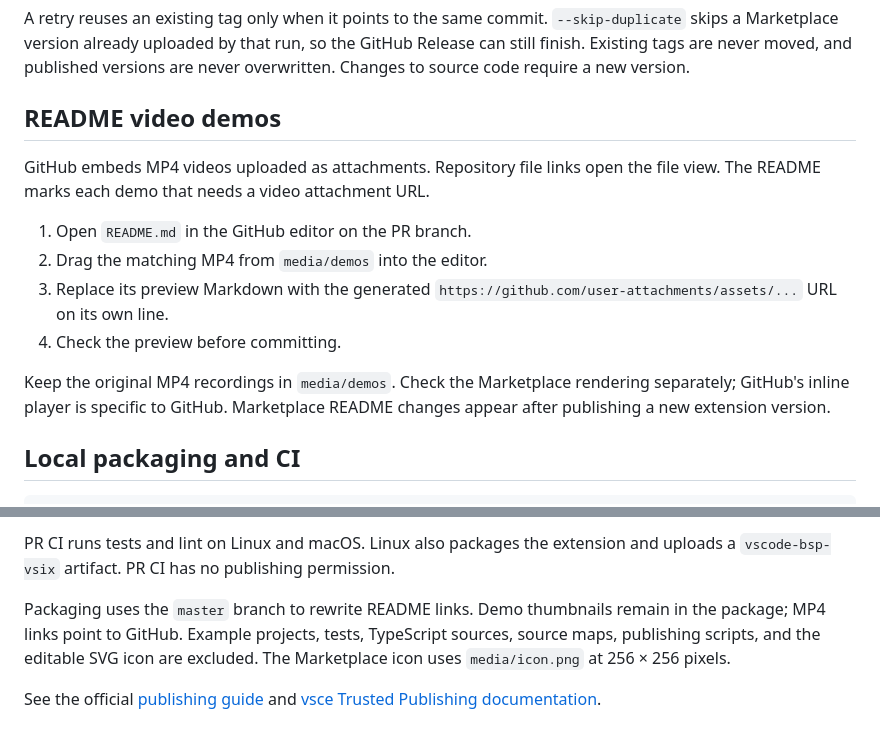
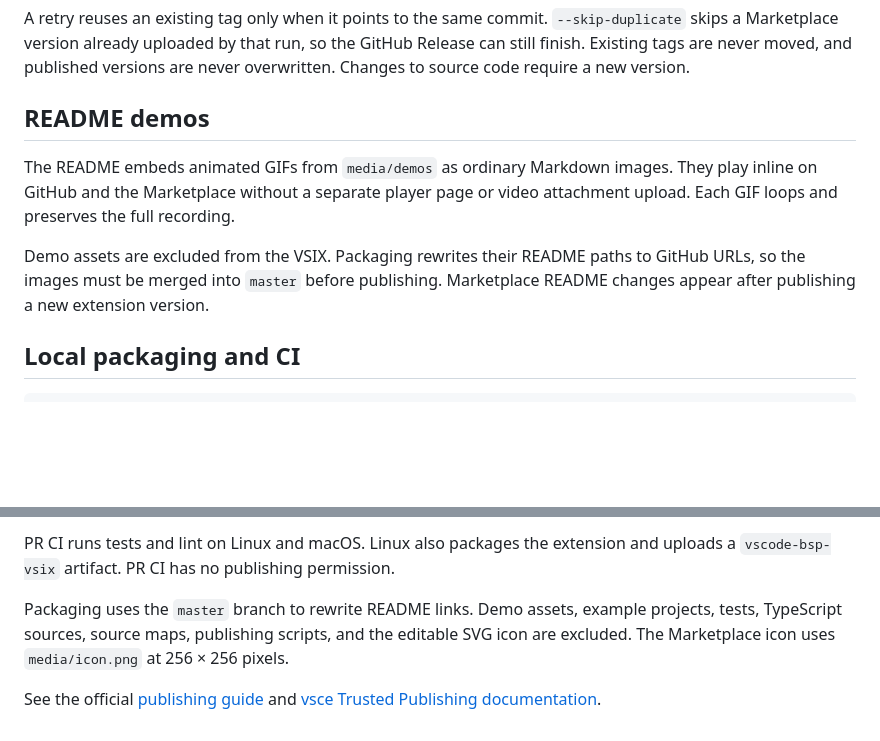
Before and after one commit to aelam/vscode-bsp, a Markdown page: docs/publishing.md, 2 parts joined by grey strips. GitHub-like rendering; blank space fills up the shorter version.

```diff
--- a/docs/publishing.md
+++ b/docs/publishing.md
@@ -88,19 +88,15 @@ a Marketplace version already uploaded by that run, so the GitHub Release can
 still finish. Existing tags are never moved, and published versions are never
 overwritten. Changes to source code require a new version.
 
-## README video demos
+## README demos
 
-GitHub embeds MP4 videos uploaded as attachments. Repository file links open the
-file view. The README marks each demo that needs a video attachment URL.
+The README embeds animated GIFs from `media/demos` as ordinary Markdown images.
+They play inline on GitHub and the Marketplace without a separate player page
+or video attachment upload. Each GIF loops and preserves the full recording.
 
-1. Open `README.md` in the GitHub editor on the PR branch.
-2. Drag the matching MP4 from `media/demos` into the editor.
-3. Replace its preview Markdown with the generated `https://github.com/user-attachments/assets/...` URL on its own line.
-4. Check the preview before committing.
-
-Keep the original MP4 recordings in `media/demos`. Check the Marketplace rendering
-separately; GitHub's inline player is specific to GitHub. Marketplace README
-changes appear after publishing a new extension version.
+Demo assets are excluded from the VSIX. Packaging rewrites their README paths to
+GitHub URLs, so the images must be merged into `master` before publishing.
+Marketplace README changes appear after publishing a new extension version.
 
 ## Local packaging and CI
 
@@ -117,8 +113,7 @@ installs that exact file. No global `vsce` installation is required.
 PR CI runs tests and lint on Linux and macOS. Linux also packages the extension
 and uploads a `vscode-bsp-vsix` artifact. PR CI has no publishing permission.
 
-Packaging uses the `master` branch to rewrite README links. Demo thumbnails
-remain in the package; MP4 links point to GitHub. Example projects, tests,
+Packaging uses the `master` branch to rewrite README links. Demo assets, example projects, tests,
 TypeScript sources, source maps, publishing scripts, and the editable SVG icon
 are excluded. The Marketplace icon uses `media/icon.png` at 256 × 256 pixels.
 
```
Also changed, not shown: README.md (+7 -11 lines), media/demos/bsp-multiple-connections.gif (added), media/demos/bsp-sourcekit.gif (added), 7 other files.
--
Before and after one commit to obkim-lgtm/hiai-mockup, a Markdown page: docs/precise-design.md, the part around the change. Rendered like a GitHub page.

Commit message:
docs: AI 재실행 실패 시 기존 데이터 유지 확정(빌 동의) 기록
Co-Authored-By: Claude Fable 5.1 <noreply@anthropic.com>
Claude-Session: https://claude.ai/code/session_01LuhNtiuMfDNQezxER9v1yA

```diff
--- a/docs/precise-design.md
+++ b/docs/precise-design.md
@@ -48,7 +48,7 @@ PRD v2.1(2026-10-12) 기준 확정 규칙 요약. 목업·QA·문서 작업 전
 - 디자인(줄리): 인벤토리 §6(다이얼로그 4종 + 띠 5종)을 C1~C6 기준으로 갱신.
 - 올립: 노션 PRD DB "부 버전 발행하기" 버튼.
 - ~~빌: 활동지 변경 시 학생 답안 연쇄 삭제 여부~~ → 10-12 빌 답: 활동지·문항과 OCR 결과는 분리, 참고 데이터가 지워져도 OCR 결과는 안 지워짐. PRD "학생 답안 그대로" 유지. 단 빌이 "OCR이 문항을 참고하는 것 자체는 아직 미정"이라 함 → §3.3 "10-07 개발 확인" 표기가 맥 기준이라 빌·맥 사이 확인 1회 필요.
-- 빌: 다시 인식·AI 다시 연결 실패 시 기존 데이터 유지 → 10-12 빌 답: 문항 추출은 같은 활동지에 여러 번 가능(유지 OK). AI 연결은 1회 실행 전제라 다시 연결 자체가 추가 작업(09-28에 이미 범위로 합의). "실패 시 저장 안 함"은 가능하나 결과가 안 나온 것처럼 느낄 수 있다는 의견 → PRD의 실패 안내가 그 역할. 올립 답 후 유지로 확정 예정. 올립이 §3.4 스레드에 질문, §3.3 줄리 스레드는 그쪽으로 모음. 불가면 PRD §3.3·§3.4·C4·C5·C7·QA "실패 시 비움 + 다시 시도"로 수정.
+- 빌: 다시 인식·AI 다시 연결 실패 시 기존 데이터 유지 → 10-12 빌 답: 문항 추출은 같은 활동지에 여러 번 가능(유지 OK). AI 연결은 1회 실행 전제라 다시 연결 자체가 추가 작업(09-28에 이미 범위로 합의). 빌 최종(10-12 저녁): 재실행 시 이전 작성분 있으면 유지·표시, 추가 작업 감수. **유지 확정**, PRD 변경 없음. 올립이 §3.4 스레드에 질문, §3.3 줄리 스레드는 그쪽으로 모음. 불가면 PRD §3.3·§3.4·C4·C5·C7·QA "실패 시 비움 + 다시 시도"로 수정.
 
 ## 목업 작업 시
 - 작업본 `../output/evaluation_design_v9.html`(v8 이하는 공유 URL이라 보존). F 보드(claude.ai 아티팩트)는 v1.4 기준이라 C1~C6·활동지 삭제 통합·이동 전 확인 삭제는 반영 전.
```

- _YOUR INSTRUCTIONS_: Determine how many lines of this listing have the word "demos" in them, and reply with that number alone.

- _COMPLETED EXERCISE_: 6